Content revision data:
Segment Open
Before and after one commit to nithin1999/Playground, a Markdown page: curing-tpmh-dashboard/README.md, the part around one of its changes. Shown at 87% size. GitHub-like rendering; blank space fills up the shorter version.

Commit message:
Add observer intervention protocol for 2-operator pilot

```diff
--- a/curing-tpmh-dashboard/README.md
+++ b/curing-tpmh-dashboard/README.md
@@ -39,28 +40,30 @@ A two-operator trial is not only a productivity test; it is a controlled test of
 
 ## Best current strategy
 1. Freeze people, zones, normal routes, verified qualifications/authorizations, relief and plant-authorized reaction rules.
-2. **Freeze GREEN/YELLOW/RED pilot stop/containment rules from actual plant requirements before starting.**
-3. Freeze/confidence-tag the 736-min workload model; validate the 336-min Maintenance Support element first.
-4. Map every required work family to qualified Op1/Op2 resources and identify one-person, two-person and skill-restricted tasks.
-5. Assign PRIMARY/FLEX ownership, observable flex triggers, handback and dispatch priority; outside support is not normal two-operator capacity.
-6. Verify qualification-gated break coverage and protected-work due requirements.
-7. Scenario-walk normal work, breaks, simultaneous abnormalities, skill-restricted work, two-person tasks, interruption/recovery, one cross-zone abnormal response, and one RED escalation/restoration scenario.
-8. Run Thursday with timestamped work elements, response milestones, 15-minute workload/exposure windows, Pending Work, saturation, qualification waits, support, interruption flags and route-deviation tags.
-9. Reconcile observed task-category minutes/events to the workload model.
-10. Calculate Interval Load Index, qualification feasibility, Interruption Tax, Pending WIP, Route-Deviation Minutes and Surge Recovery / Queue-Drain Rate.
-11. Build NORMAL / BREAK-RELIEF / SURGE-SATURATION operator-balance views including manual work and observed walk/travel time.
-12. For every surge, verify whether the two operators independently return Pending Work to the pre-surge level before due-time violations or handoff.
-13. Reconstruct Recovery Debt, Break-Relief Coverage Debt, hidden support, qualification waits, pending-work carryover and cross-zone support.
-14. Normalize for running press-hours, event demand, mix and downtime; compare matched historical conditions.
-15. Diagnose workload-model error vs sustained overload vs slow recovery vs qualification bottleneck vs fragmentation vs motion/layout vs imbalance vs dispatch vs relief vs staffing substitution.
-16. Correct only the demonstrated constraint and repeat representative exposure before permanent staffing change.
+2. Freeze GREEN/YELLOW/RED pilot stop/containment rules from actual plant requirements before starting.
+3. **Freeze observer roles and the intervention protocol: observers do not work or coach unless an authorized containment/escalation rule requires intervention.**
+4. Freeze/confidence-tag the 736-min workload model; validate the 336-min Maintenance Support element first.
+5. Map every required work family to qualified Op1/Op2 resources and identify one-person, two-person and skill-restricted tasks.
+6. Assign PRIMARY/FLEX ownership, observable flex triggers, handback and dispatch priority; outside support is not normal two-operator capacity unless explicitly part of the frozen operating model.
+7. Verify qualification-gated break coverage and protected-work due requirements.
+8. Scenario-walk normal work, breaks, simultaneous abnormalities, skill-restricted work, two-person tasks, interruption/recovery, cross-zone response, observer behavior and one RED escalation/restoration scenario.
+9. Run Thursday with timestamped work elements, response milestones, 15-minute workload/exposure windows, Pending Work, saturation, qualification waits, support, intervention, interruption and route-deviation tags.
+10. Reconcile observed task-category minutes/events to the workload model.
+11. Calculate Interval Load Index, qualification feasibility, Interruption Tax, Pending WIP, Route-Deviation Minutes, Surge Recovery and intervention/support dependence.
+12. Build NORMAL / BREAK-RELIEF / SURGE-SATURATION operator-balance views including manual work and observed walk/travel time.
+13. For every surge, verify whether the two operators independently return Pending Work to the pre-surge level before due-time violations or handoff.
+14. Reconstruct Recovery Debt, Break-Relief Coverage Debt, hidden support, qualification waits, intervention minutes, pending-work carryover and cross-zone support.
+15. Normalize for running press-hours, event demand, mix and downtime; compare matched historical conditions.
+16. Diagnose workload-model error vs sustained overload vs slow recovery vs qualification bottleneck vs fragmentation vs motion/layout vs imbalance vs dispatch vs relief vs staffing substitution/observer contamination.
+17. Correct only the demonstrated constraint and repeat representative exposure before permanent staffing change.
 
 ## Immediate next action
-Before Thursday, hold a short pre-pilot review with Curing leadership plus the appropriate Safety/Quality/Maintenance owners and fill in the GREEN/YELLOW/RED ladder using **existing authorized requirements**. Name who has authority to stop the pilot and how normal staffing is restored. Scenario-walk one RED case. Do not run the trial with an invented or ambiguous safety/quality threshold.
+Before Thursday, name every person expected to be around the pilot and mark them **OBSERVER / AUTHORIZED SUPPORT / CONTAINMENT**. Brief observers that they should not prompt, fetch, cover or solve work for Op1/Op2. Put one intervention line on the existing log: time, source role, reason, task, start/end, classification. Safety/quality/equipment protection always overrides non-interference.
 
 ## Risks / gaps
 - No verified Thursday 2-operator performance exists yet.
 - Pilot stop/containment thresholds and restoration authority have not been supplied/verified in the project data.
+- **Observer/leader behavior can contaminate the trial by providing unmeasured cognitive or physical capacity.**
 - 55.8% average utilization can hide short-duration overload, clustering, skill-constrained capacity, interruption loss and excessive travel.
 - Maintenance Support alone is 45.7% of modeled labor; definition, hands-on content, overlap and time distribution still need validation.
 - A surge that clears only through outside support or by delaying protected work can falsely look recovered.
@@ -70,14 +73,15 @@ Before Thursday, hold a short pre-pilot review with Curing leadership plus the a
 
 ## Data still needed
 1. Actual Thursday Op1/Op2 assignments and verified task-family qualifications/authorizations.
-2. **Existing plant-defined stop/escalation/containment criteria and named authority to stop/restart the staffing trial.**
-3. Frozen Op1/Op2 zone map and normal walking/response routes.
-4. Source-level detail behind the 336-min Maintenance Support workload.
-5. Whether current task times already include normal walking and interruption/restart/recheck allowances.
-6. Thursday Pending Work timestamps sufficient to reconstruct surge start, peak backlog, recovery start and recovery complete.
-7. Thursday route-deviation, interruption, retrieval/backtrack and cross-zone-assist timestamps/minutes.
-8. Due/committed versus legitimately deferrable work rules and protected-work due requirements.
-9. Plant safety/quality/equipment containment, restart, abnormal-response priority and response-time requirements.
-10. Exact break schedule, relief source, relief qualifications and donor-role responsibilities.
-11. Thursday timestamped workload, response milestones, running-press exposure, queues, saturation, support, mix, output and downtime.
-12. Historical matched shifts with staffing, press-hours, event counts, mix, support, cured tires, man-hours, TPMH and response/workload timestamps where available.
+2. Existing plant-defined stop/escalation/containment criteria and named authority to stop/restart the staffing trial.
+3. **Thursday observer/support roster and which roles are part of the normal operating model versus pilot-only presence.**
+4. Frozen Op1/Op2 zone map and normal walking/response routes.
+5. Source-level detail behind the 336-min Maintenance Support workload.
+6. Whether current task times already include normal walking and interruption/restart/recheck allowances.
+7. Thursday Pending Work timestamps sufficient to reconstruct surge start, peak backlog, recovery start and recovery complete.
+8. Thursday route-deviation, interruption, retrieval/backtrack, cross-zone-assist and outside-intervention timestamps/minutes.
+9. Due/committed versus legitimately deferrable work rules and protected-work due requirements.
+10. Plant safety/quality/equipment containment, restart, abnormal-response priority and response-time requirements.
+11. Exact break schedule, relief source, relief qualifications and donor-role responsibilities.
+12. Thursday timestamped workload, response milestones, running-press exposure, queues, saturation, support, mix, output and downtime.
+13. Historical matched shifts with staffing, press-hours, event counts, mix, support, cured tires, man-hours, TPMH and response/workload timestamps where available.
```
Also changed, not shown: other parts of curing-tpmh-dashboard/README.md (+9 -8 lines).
Segment Closed
Task to complete –
Lines above with the string "operators" need to be found and copied.

Solution to this problem –
-12. For every surge, verify whether the two operators independently return Pending Work to the pre-surge level before due-time violations or handoff.
+13. For every surge, verify whether the two operators independently return Pending Work to the pre-surge level before due-time violations or handoff.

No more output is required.